One of the more intriguing if not downright worrying aspects of the emergence of Corbyn is the transparently savage bias at work in the mainstream media. The one positive form this is that their spin and bullshit does not seem to be making one iota of a difference to the man’s popularity. Me and Steve were stood in a crowd of 2,000 people yesterday in Hull listening to Corbyn, and I was heartened at the broad range of people present and attentive; young, old, families etc, not the usual suspects who attend these sort of rallies. People are definitely sick to death of X Factor politics and are yearning for something with a little more substance, which is brilliant. I can’t see anything ahead but a split in the Labour Party, which is regrettable but maybe it will be for the best in the long-term.
One of the coolest comments about ‘My People…’ came from Steve Mason band bassist Steve Duffield, after I flagged up the album for him. Tinder Surprise he found particularly affecting. He wrote;
“I still write to my kids” – that’s heartbreaking. I feel uncomfortable listening to these songs – I think it’s because seeing into the thoughts of the bloke on the bus with the can of strong cider at 10 in the morning feels voyeuristic …I’m happy to have escaped these scenarios. Feeling uncomfortable is good – great stuff!
Russ Litten was very happy with the assessment.
Cobby and Litten are great ambassadors for their city and proud of their heritage and roots and their artistic achievements, although you wouldn’t catch them boasting about them. Cobby, talking about Hull and the “never get ill; you can’t have a tablet unless your head’s hanging off” attitude of the older fishing generation
Stoic roots. Makes for a pragmatic outlook. Keeps you humble.
The words to the albums title track are on Russ Litten’s website here, in full. Part of them say;
People you come from,
the people you’re drawn to;
broken, human, dispossessed,
frantically gathered fragments
of the selves they had left behind as kids,
But him feeling himself getting over-analytical, arty-farty and above himself, incurring the displeasure of the ghosts of Hull Past, the next line is;
Fuck off, with your self indulgent (navel) gazing.
Before he argues back…
I’ve got a pad full of certificates pal …
So, here’s to Hull and two of it’s finest sons. Circling round the City of Vultures. Let us Prey.
Buy ‘My People Come From The Sea’ here – Limited edition CD or Download
Steve Cobbys website is here
Russ Littens website is here
Russ Litten hosts a four day event at Hull Central Library called LYRICULL where he is In Conversation with the following lyricists; 22nd Sept Jason Williamson from Sleaford Mods, 23rd Sept Shaun Ryder , 24th Sept Viv Albertine, 25th Sept Pauline Black (plus surprise artist, also playing live)

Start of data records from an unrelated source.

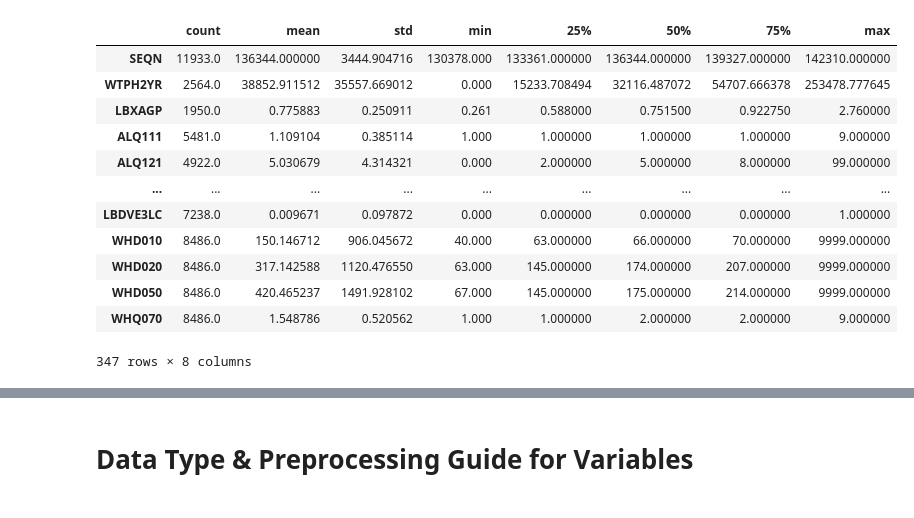
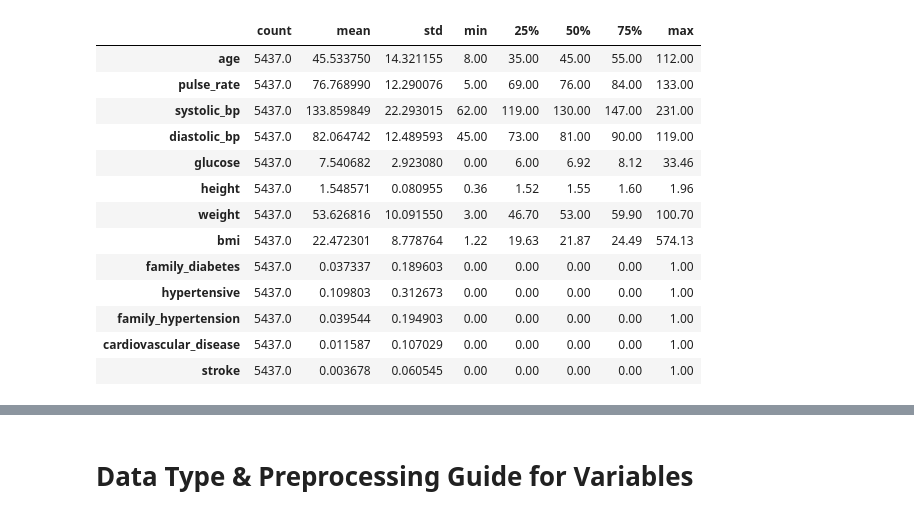
Before and after one commit to JoesphK/DEPIGradProject, a Jupyter notebook: HC.ipynb, the cells around one changed output, grey strips where cells are left out. Cells and saved outputs as stored; diff of their text form; code cells hidden in the pictures.

```diff
--- a/HC.ipynb
+++ b/HC.ipynb
@@ -148 +44,5 @@ new_df = pd.read_csv(merged_file_csv_path)
+# %%
+path = os.path.join(current_working_dir, "DataSet/CSV/Diabetes.csv")
+
+df = pd.read_csv(path)
 # %%
@@ -164,16 +75,17 @@ None
 # %%
-new_df.describe().T
+df.describe().T
 # %% [output]
 |  | count | mean | std | min | 25% | 50% | 75% | max |
-| SEQN | 11933.0 | 136344.000000 | 3444.904716 | 130378.000 | 133361.000000 | 136344.000000 | 139327.000000 | 142310.000000 |
-| WTPH2YR | 2564.0 | 38852.911512 | 35557.669012 | 0.000 | 15233.708494 | 32116.487072 | 54707.666378 | 253478.777645 |
-| LBXAGP | 1950.0 | 0.775883 | 0.250911 | 0.261 | 0.588000 | 0.751500 | 0.922750 | 2.760000 |
-| ALQ111 | 5481.0 | 1.109104 | 0.385114 | 1.000 | 1.000000 | 1.000000 | 1.000000 | 9.000000 |
-| ALQ121 | 4922.0 | 5.030679 | 4.314321 | 0.000 | 2.000000 | 5.000000 | 8.000000 | 99.000000 |
-| ... | ... | ... | ... | ... | ... | ... | ... | ... |
-| LBDVE3LC | 7238.0 | 0.009671 | 0.097872 | 0.000 | 0.000000 | 0.000000 | 0.000000 | 1.000000 |
-| WHD010 | 8486.0 | 150.146712 | 906.045672 | 40.000 | 63.000000 | 66.000000 | 70.000000 | 9999.000000 |
-| WHD020 | 8486.0 | 317.142588 | 1120.476550 | 63.000 | 145.000000 | 174.000000 | 207.000000 | 9999.000000 |
-| WHD050 | 8486.0 | 420.465237 | 1491.928102 | 67.000 | 145.000000 | 175.000000 | 214.000000 | 9999.000000 |
-| WHQ070 | 8486.0 | 1.548786 | 0.520562 | 1.000 | 1.000000 | 2.000000 | 2.000000 | 9.000000 |
+| age | 5437.0 | 45.533750 | 14.321155 | 8.00 | 35.00 | 45.00 | 55.00 | 112.00 |
+| pulse_rate | 5437.0 | 76.768990 | 12.290076 | 5.00 | 69.00 | 76.00 | 84.00 | 133.00 |
+| systolic_bp | 5437.0 | 133.859849 | 22.293015 | 62.00 | 119.00 | 130.00 | 147.00 | 231.00 |
+| diastolic_bp | 5437.0 | 82.064742 | 12.489593 | 45.00 | 73.00 | 81.00 | 90.00 | 119.00 |
+| glucose | 5437.0 | 7.540682 | 2.923080 | 0.00 | 6.00 | 6.92 | 8.12 | 33.46 |
+| height | 5437.0 | 1.548571 | 0.080955 | 0.36 | 1.52 | 1.55 | 1.60 | 1.96 |
+| weight | 5437.0 | 53.626816 | 10.091550 | 3.00 | 46.70 | 53.00 | 59.90 | 100.70 |
+| bmi | 5437.0 | 22.472301 | 8.778764 | 1.22 | 19.63 | 21.87 | 24.49 | 574.13 |
+| family_diabetes | 5437.0 | 0.037337 | 0.189603 | 0.00 | 0.00 | 0.00 | 0.00 | 1.00 |
+| hypertensive | 5437.0 | 0.109803 | 0.312673 | 0.00 | 0.00 | 0.00 | 0.00 | 1.00 |
+| family_hypertension | 5437.0 | 0.039544 | 0.194903 | 0.00 | 0.00 | 0.00 | 0.00 | 1.00 |
+| cardiovascular_disease | 5437.0 | 0.011587 | 0.107029 | 0.00 | 0.00 | 0.00 | 0.00 | 1.00 |
+| stroke | 5437.0 | 0.003678 | 0.060545 | 0.00 | 0.00 | 0.00 | 0.00 | 1.00 |
-347 rows × 8 columns
```
Also changed, not shown: parts of 98 cells of this notebook.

Details and tickets here.
CITY OF VULTURES has a brand new Facebook page here and artists booked so far for 2017 are ; Richard Dorfmeister March 4th, Ashley Beedle May 13th, Darren Emerson September 23rd, Mr Scruff July 15th , Daddy G 11th November, Steve Mallinder December 9th 2017.
All words by Ged Babey